Choirs are cool. It’s official. And more and more people want to join singing groups. So there’s never been a better time to set up your own community choir. But where do you start? Well this blog should help with the very first bit (although it is in no way definitive – but there are links to other resources at the end).

What is a community choir?

First and foremost – a community choir should be open to anybody who wants to sing. Nobody is excluded. There are no auditions (as we know from blog post – everyone is able to sing). The main initial purpose for the choir should be to bring together a community. A group of people singing together, who love music, is sure to create a sense of community. This is something that your community choir should strive for. So start with a core team of foot soldiers (in other words, some kind of organising committee). Initially they can spread the word locally. As the choir grows they can switch to the choir as a whole, run social events and help to publicise events. Your community choir is part of a wider community. This will become a focal point for the local community and public performances, raising money for local charities, setting up concerts for local schools, care homes, etc., will become a big part of what you do. You may end up representing the community to a wider audience.

The to do list:

Find somewhere to sing – think about the size the choir might end up being. Then find somewhere that will grow as you do. Local WMC’s, community halls, school halls are all good. Factor in the cost.

Find something to sing – even community choirs need to pay for music. There are a lot of free online resources out there, but you might find that they are not right for your choir. Keep it simple is the motto at the start. Music written for schools (with themes that are not too child centric) are a good place to start. Song Library have a range of music that is downloadable and perfect to start in unison, splitting into two, or even three parts when ready.

Decide when and how often you will meet – sessions should definitely be fun to start with – so don’t make them too long. But keeping them as a regular event will build confidence, knowledge and commitment. Don’t forget to build a break into the middle, then encourage this break as the social time for the choir.
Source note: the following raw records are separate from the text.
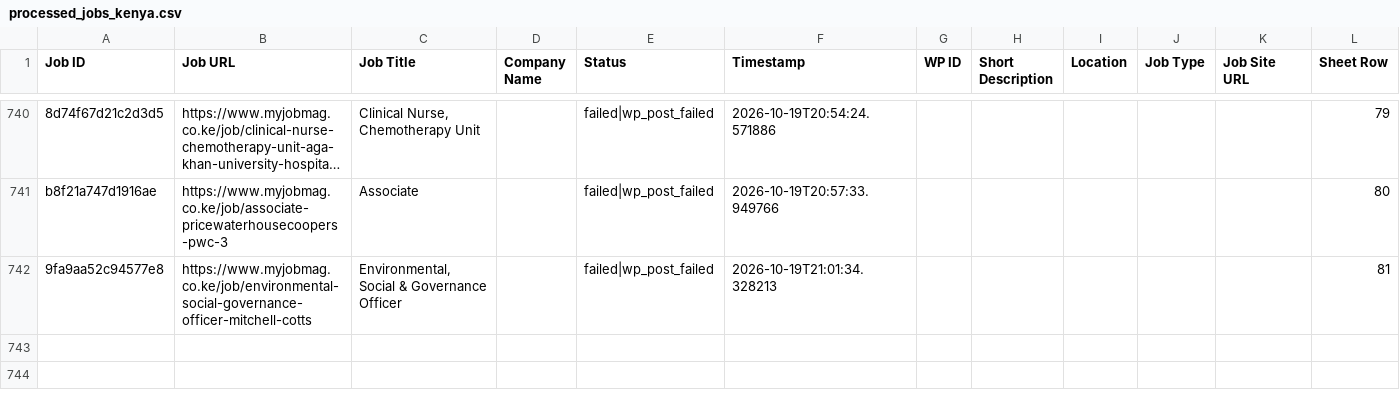
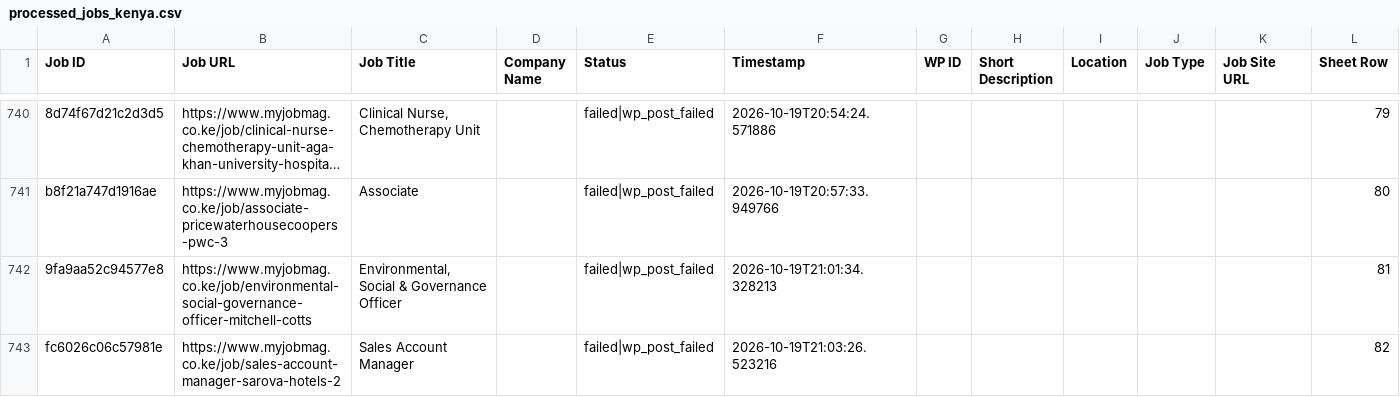
Before and after one commit to projectfetcher/ke, a CSV file: processed_jobs_kenya.csv, drawn as a sheet; only a part is shown, gaps mark what is left out; long unchanged cells end in …; the diff names each change by its address in the sheet, - before the commit and + after, or states it on an @@ line.

```diff
--- a/processed_jobs_kenya.csv
+++ b/processed_jobs_kenya.csv
+row 743: fc6026c06c57981e | https://www.myjobmag.co.ke/job/sales-account-manager-sarova-hotels-2 | Sales Account Manager |  | failed|wp_post_failed | 2026-10-19T21:03:26.523216 |  |  |  |  |  | 82
```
Talk to your local media – Find the best contact at your local paper/radio station and let them know what you are setting up – and keep them informed of all developments, concerts, events. Write a small press release for everything you do.